This practice of forced sterilisation of women, particularly women of colour is nothing new.
Denise Bell, Researched on Refugee and Migrant Rights said to Amnesty International that: "Unfortunately, the United States has a history of forced sterilization, including of Indigenous women, Black women and other women of color, incarcerated women, and intersex people. In addition to a violation of a person’s rights to health and safety & sexual and reproductive rights, forced sterilization can constitute a crime against humanity under international law."
Race science and eugenics had been pioneered by the United States long before Nazi Germany. The origins lie in the 1927 Buck v Bell Supreme Court case which ruled 8:1 that the state of Virginia had the right to sterilise a person considered unfit to procreate. This led to 20-year-old Carrie Buck being sterilised against her will. This led to federally funded eugenics boards being established in 32 states, where tax dollars were spent on sterilising roughly 70,000 people, mostly black women.

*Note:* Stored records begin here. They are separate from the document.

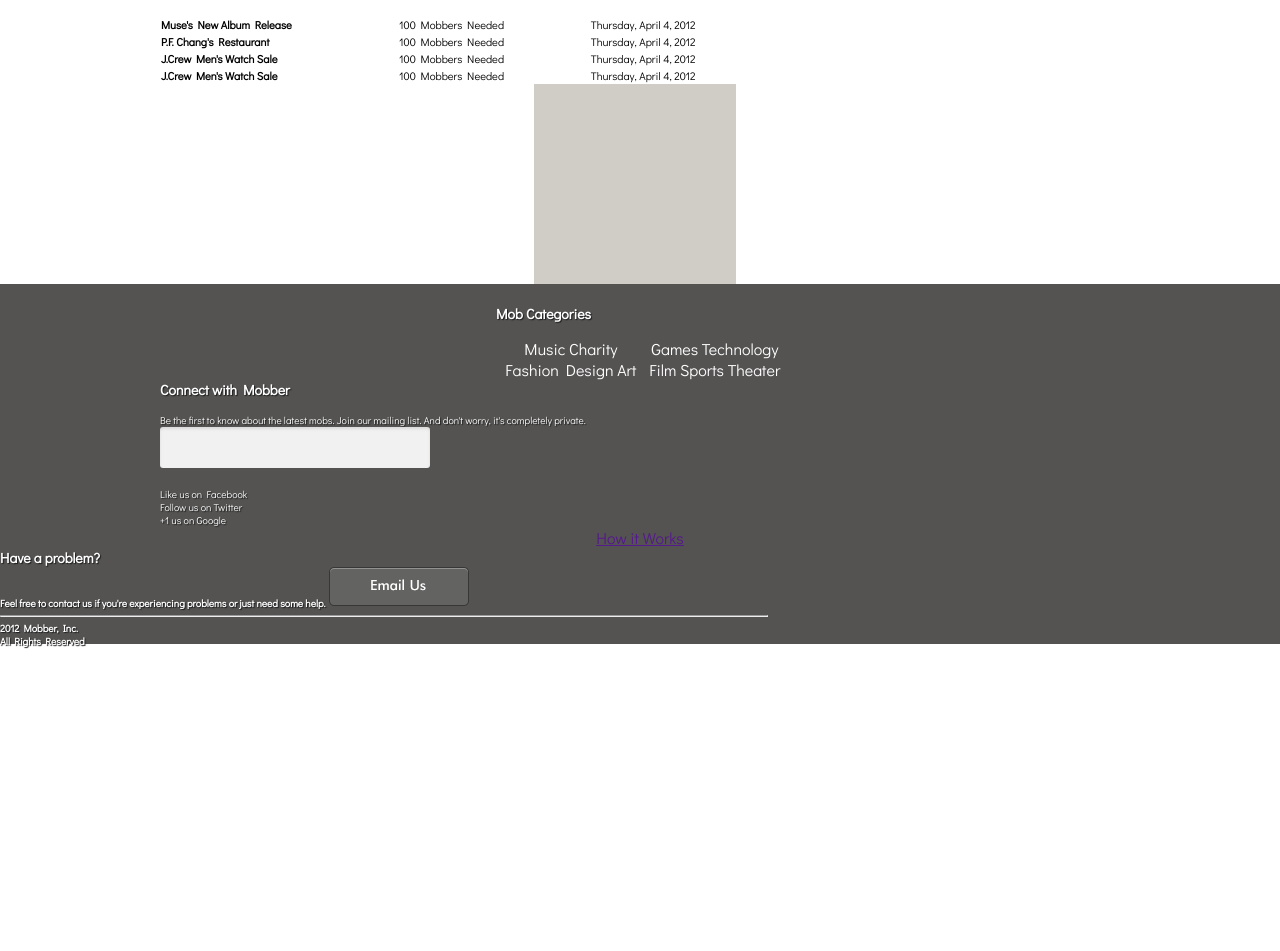
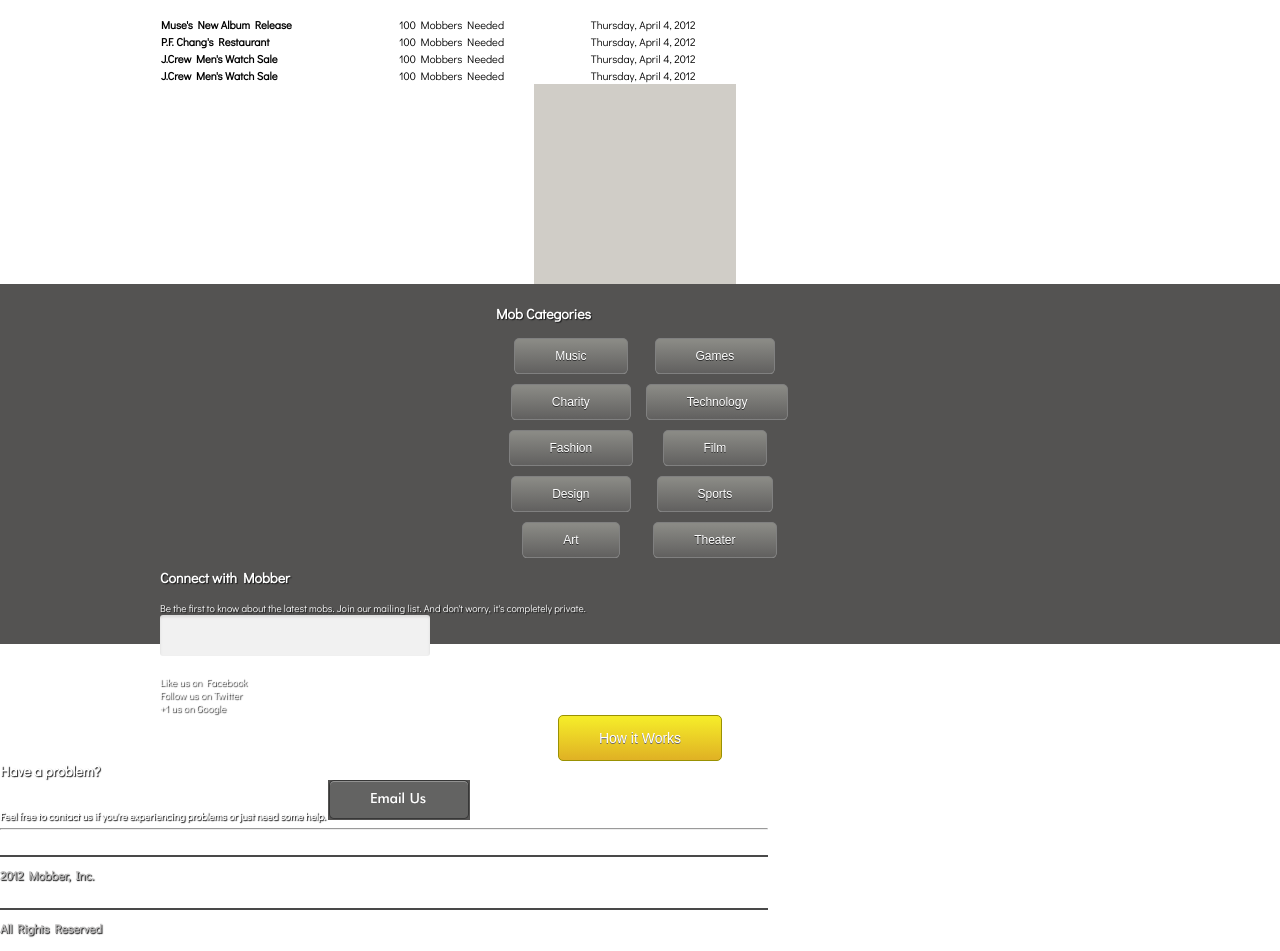
Before and after one commit to annacho/mobber, a plain HTML site: page index.html in a window 1280 px wide. Shown: the part 1147-2098 px from the top of the page. Before the commit the page ends 1810 px from the top, so only its background shows below. Drawn offline with Linux system fonts and the light colour scheme.

Commit message:
Update main.css

```diff
--- a/main.css
+++ b/main.css
@@ -333,8 +333,81 @@ table th{
 	border-bottom: 2px solid #494949;
 }
 
+.grayButton{
+	-moz-box-shadow: 0px 1px 0px -1px #adadad;
+	-webkit-box-shadow: 0px 1px 0px -1px #adadad;
+	box-shadow: 0px 1px 0px -1px #adadad;
+	background:-webkit-gradient(linear, left top, left bottom, color-stop(0.05, #8a8a85), color-stop(1, #61605f));
+	background:-moz-linear-gradient(top, #8a8a85 5%, #61605f 100%);
+	background:-webkit-linear-gradient(top, #8a8a85 5%, #61605f 100%);
+	background:-o-linear-gradient(top, #8a8a85 5%, #61605f 100%);
+	background:-ms-linear-gradient(top, #8a8a85 5%, #61605f 100%);
+	background:linear-gradient(to bottom, #8a8a85 5%, #61605f 100%);
+	filter:progid:DXImageTransform.Microsoft.gradient(startColorstr='#8a8a85', endColorstr='#61605f',GradientType=0);
+	background-color:#8a8a85;
+	-moz-border-radius:5px;
+	-webkit-border-radius:5px;
+	border-radius:5px;
+	border:1px solid #808080;
+	display:inline-block;
+	cursor:pointer;
+	color:#ffffff;
+	font-family:arial;
+	font-size:12px;
+	padding:10px 40px;
+	text-decoration:none;
+	text-shadow:0px 1px 0px #2e2e2e;
+	margin-bottom: 10px;
+}
+
+.grayButton:active{
+	position:relative;
+	top:1px;
+}
+
 #footer .third{
 	width: 30%;
 	display: inline-block;
 	float: right;
 }
+
+.button-size {
+	width: 40px;
+	height: 15px
+	display: inline-block;
+}
+
+.howButton{
+	-moz-box-shadow: 1px 1px 0px 1px #c7c7c7;
+	background:-webkit-gradient(linear, left top, left bottom, color-stop(0.05, #f5eb29), color-stop(1, #e0b124));
+	background:-moz-linear-gradient(top, #f5eb29 5%, #e0b124 100%);
+	background:-webkit-linear-gradient(top, #f5eb29 5%, #e0b124 100%);
+	background:-o-linear-gradient(top, #f5eb29 5%, #e0b124 100%);
+	background:-ms-linear-gradient(top, #f5eb29 5%, #e0b124 100%);
+	background:linear-gradient(to bottom, #f5eb29 5%, #e0b124 100%);
+	filter:progid:DXImageTransform.Microsoft.gradient(startColorstr='#f5eb29', endColorstr='#e0b124',GradientType=0);
+	background-color:#f5eb29;
+	-moz-border-radius:5px;
+	-webkit-border-radius:5px;
+	border-radius:5px;
+	border:1px solid #999102;
+	display:inline-block;
+	cursor:pointer;
+	color:#ffffff;
+	font-family:arial;
+	font-size:14px;
+	padding:14px 40px;
+	text-decoration:none;
+	text-shadow:0px 1px 0px #6b676b;
+}
+
+.copyright{ /*need to adjust later*/
+	color: #BDBCBC;
+	font-size: 12px;
+	line-height: 16px;
+	text-shadow: 1px 1px 1px #1D1D1D;
+	text-align: left;
+	border-top: 2px solid #494949;
+	padding-top: 10px;
+	margin-top: 25px;
+}
```
Lines whose indentation alone changed are shown as unchanged.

And it doesn't stop there, in the 60s and 70s doctors partnered with the Indian Health Service selected which Native American women were allowed to reproduce taking control over Native American women's reproductive rights. A quarter of Native American women were sterilised, and like the women in the ICE centre, were lied to about the nature of the procedure that was going to be performed on them. They only discovered the truth when they woke up and the damage had already been done.
Government are not the only guilty ones, it is the doctors too. Dorothy Roberts in her book Killing the Black Body, details the harrowing case of Dr Clovis Pierce. Pierce was one of the only Medicaid accepting obstetricians in Aiken County, South Carolina. He had allegedly demanded that his pregnant Medicaid patients consent to sterilisation before he agreed to deliver their children. Women were threatened with legal action if they refused, women who were in labour were thrown out of hospitals. Reports found he had sterilised 18 women at Aiken County Hospital in 1972, 16 of these women were Black.
As many as 70,000 Americans were sterilised during this period, with minorities, poor people and 'promiscuous' women being the targets.
As we make noise about the forced sterilisation of Uyghur women in China, we must also raise an equally loud voice for the women who are being forcibly sterilised in the United States. The similarities between the two cases are that both countries hold extreme power and influence over nations that should be challenging them. Both have been going on for years, both have very similar actions being taken out by the state on individuals they deem 'undesirable.' And it's even more important to address the U.S. longstanding history and practice of eugenics, which has influenced other regimes.
Articles on forced sterilisation - https://www.bbc.co.uk/news/world-latin-america-54265571